The first song on This Year’s Model is “No Action.” (This by way of explanation for you iPod kids out there.) From the first verse, it is clear that Mr. Costello has taken the work of his debut album to the Next Level, and the agent of clarity is Pete Thomas Himself, whose startling drumming announces that we are in for something brittle and nervy and frantic and unpredictable. The album closes, of course, with one of the most stunning one-two punches in all of rocnrol, “Lipstick Vogue” and “Radio Radio.” Let me tell you kids, back in ‘78 we would listen to that record again and again, and it would leave us drained and gasping every single time. And yes, the songwriting is first-rate, but the drumming is something well beyond that, something of a higher order of being altogether.
OK, now switch gears for a moment, and put on Marvin Gaye’s “What’s Going On.” Different sound, different feel, different everything . . . but that opening song is also, quite clearly, an Opening Statement, issued not so much by that party chatter or that sweet horn as by the brilliant and eccentric backing vocals with which Mr. Gaye provides himself throughout the song. Those vocals, from the subtle layers of oohs/ aahs to the doubling of the lyrics by that second voice in the second verse, constitute the chorus that make it clear not only that Marvin Gaye is no longer too busy thinkin’ ‘bout his baby and ain’t got time for nothin’ else, but also that the social conscience on display is, somehow, not Gaye’s alone. (Meanwhile, the wonderful, almost floating bass line assures us, particularly in that cascading run at the end of the first verse, that we will stay in the groove in the midst of all our troubles.) The Closing Statement consists of “Inner City Blues (Make Me Wanna Holler),” which somehow combines a cry against Vietnam and trigger-happy policin’ with a complaint about the singer’s unfortunate tax situation. Not as electric as “Radio Radio,” perhaps, but as a “message” song it’s held up quite well, more for its ominous feel than for its specific lyrical content.
So here’s today’s Arbitrary But Fun exercise: what are some of the most effective opening and closing statements in the popular music canon?
Three qualifications to this question. One, no Beatles allowed. The Beatles were, among other things, exceptionally conscious of the opening/ closing dynamic, and before anyone cites that Pepper record at me, I hasten to point out that their very first album, opening with “I Saw Her Standing There” and closing with “Twist and Shout,” is just as invested in the opening/ closing effect as is their more “mature” work, right through McCartney’s savvy decision not to end their recording career with “The End.” Two, while avoiding the Beatles, one might also consider opening statements that are too self-conscious as opening statements, like Mr. McManus’s “I just don’t know where to begin” on Armed Forces and his followup self-conscious commentary on his alter-ego-consciousness in King of America’s “Brilliant Mistake.” And three, you could take note of the opposite strategy, the one preferred in the 1990s by, among others, Archers of Loaf (opening Vee Vee not with “Harnessed in Slums” but with the throwaway “Step into the Light”) and Liz Phair (opening Whip-Smart not with “Supernova” but with the droning “Chopsticks”): making an opening statement by not making an opening statement.

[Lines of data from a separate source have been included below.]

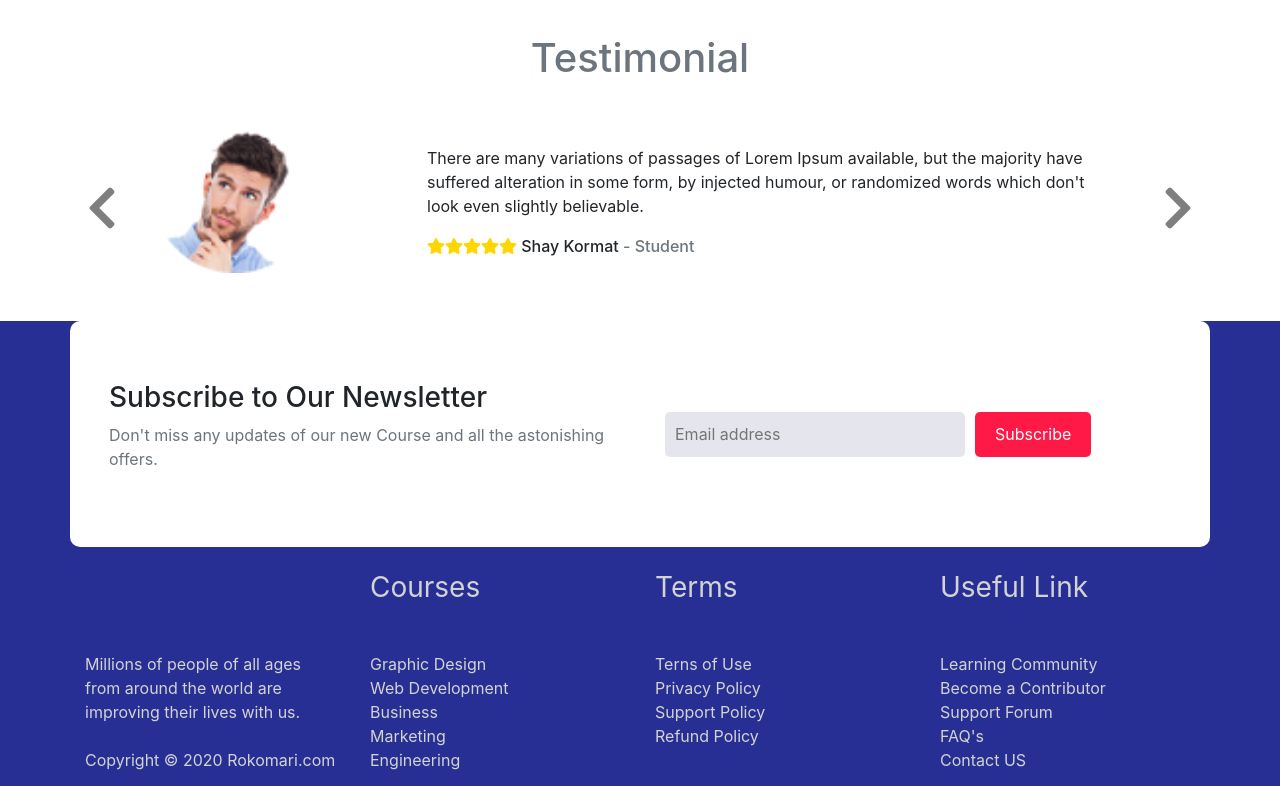
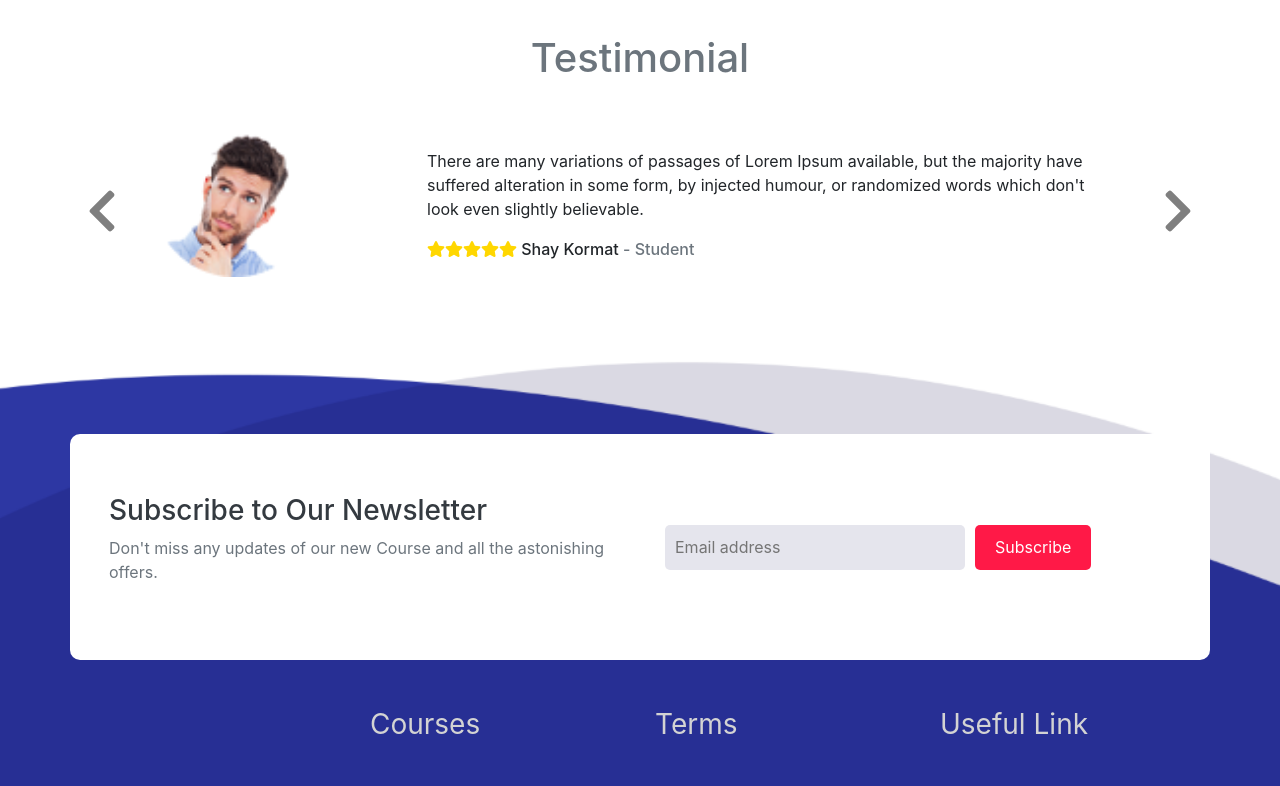
Before and after one commit to BK-Bagchi/rokomari-com, a React (Create React App) app: page / in a window 1280 px wide. Shown: the part 1840-2626 px from the top of the page. Built offline with nearby package versions, Linux system fonts and the light colour scheme.

Commit message:
FooterForm section more markup done

```diff
--- a/src/Components/Footer/Footer.css
+++ b/src/Components/Footer/Footer.css
@@ -10,7 +10,11 @@
     font-weight: 400;
 }
 .footer-form{
-    background: #272F94;
+    height: 380px;
+    background-image: url('../../Images/Footer_BG.PNG');
+    background-position: center center;
+    background-repeat: no-repeat;
+    background-size: cover;
 }
 .footer-form main{
     background: white;
@@ -34,3 +38,6 @@
     height: 45px;
     border-radius: 5px;
 }
+.wave-bg{
+    background: white;
+}
--- a/src/Components/Footer/Footer.js
+++ b/src/Components/Footer/Footer.js
@@ -7,7 +7,7 @@ const Footer = () => {
     return (
         <>
             <FooterForm />
-            <footer className="footer py-4">
+            <footer className="footer pb-5">
                 <main className="container">
                     <div className="row">
                         <div className="col-md-3">
--- a/src/Components/Footer/FooterForm.js
+++ b/src/Components/Footer/FooterForm.js
@@ -2,11 +2,11 @@ import React from 'react'
 
 const FooterForm = () => {
     return (
-        <section className="footer-form">
-            <main className="container px-4">
+        <section className="footer-form d-flex pb-5">
+            <main className="container px-4 align-self-end">
                 <div className="row w-100 m-0 d-flex align-items-center justify-content-center">
                     <div className="col-md-6">
-                        <h3>Subscribe to Our Newsletter</h3>
+                        <h3 className="text-dark">Subscribe to Our Newsletter</h3>
                         <p className="text-muted">Don't miss any updates of our new Course and all the astonishing offers.</p>
                     </div>
                     <div className="col-md-6">
--- a/src/Components/Testimonial/Testimonial.css
+++ b/src/Components/Testimonial/Testimonial.css
@@ -11,3 +11,6 @@
 .testimonial .stars svg{
     color: gold;
 }
+.testimonial main{
+    min-height: 150px;
+}
```
Also changed, not shown: src/Images/Footer_BG.PNG (added), 1 other file (tests, documents, lock files or other folders).
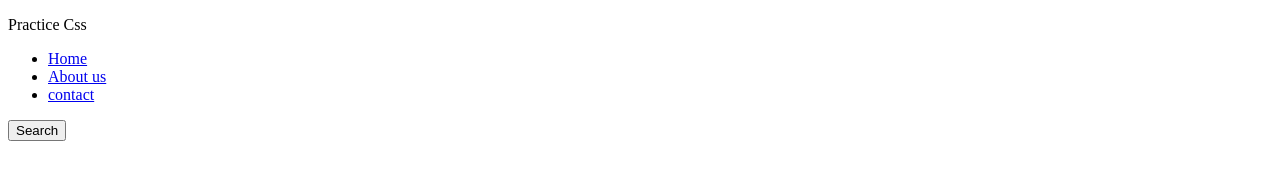
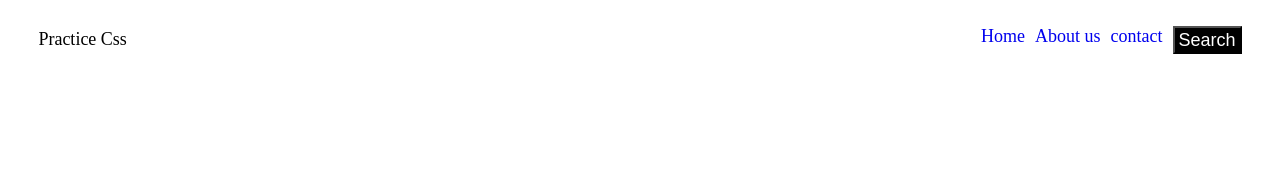
Before and after one commit to AnikeshChouhan/DesignWebSiteByCSS, a plain HTML site: page index.html in a window 1280 px wide. Drawn offline with Linux system fonts and the light colour scheme.

Commit message:
index.css

```diff
--- /dev/null
+++ b/index.css
@@ -0,0 +1,42 @@
+* {
+  margin: 0;
+  padding: 0;
+  box-sizing: border-box;
+}
+
+body {
+  max-width: 100%;
+}
+
+header {
+  display: flex;
+  justify-content: space-between;
+  align-items: center;
+  margin: 2% 3% 0 3%;
+}
+
+nav ul {
+  display: flex;
+  gap: 10px;
+}
+a,
+ul {
+  list-style: none;
+  text-decoration: none;
+}
+
+.flex {
+  display: flex;
+  gap: 10px;
+}
+
+.commonText {
+  font-size: 18px;
+  font-weight: lighter;
+  /* font-family: inter; */
+}
+.buttonProp {
+  color: white;
+  background-color: black;
+  padding: 2px 4px 1px 4px;
+}
--- a/index.html
+++ b/index.html
@@ -4,18 +4,21 @@
     <meta charset="UTF-8" />
     <meta name="viewport" content="width=device-width, initial-scale=1.0" />
     <title>DesignWithOnyCss</title>
+    <link rel="stylesheet" href="./index.css" />
   </head>
   <body>
     <header>
-      <p>Practice Css</p>
-      <nav>
-        <ul>
-          <li><a href="#">Home</a></li>
-          <li><a href="#">About us</a></li>
-          <li><a href="#">contact</a></li>
-        </ul>
-      </nav>
-      <button>Search</button>
+      <p class="commonText">Practice Css</p>
+      <div class="flex">
+        <nav>
+          <ul class="">
+            <li><a class="commonText" href="#">Home</a></li>
+            <li><a class="commonText" href="#">About us</a></li>
+            <li><a class="commonText" href="#">contact</a></li>
+          </ul>
+        </nav>
+        <button class="commonText buttonProp">Search</button>
+      </div>
     </header>
   </body>
 </html>
```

And now, if someone would be so kind as to take me to the bridge.